··· DATASET EXCERPTS

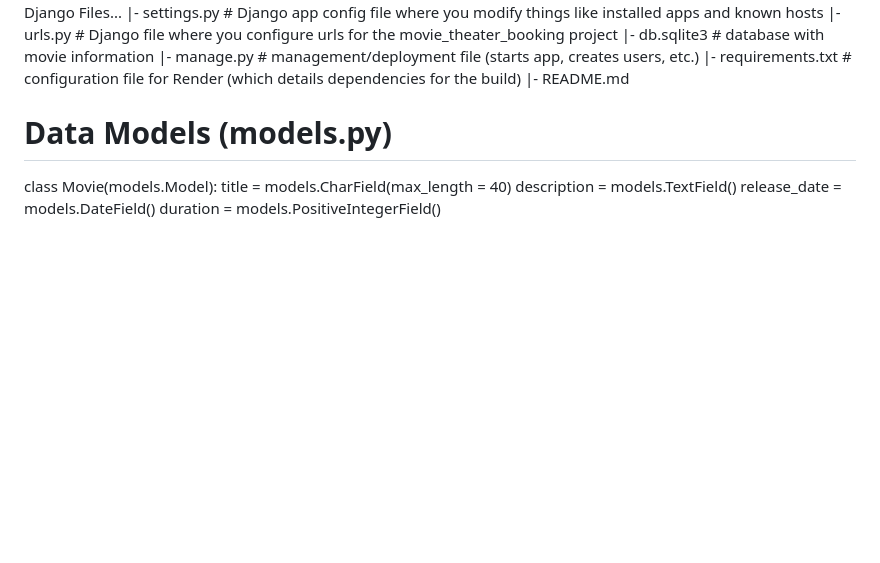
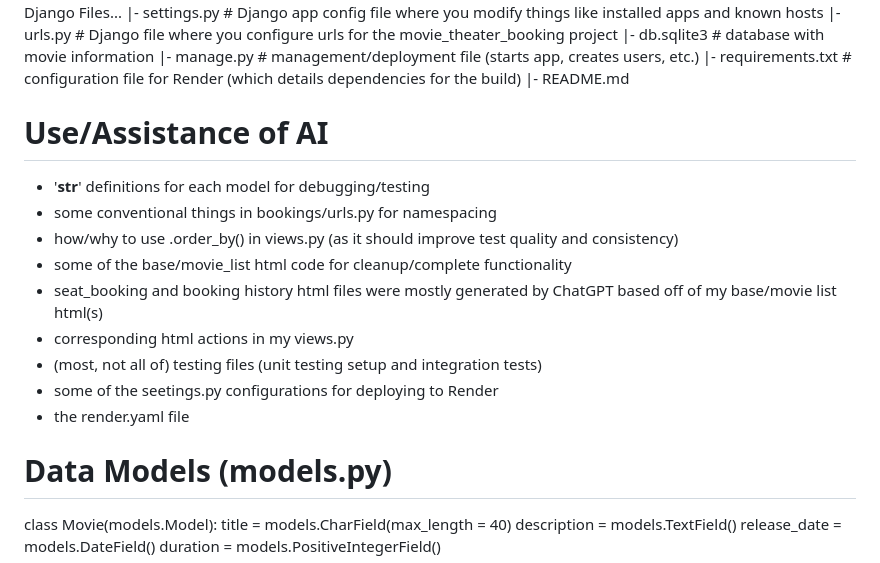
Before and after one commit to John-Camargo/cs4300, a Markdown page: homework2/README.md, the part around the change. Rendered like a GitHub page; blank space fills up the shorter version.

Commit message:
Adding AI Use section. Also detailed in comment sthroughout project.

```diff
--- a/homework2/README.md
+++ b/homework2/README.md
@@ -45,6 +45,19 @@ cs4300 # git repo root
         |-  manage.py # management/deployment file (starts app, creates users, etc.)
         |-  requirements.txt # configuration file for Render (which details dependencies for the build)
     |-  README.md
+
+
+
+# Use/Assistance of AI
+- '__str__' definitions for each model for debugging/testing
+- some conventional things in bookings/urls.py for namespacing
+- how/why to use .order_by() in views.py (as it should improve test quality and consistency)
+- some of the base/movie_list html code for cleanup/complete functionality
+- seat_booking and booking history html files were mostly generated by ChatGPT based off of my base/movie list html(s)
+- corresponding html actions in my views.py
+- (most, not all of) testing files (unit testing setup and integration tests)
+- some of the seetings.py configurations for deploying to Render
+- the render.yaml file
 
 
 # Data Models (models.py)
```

······

■ **PROBLEM DESCRIPTION**
Go through the listing above and write it all out exactly, leaving out any picture.

■ **WRITTEN REPLY**
Before and after one commit to John-Camargo/cs4300, a Markdown page: homework2/README.md, the part around the change. Rendered like a GitHub page; blank space fills up the shorter version.

Commit message:
Adding AI Use section. Also detailed in comment sthroughout project.

```diff
--- a/homework2/README.md
+++ b/homework2/README.md
@@ -45,6 +45,19 @@ cs4300 # git repo root
         |-  manage.py # management/deployment file (starts app, creates users, etc.)
         |-  requirements.txt # configuration file for Render (which details dependencies for the build)
     |-  README.md
+
+
+
+# Use/Assistance of AI
+- '__str__' definitions for each model for debugging/testing
+- some conventional things in bookings/urls.py for namespacing
+- how/why to use .order_by() in views.py (as it should improve test quality and consistency)
+- some of the base/movie_list html code for cleanup/complete functionality
+- seat_booking and booking history html files were mostly generated by ChatGPT based off of my base/movie list html(s)
+- corresponding html actions in my views.py
+- (most, not all of) testing files (unit testing setup and integration tests)
+- some of the seetings.py configurations for deploying to Render
+- the render.yaml file
 
 
 # Data Models (models.py)
```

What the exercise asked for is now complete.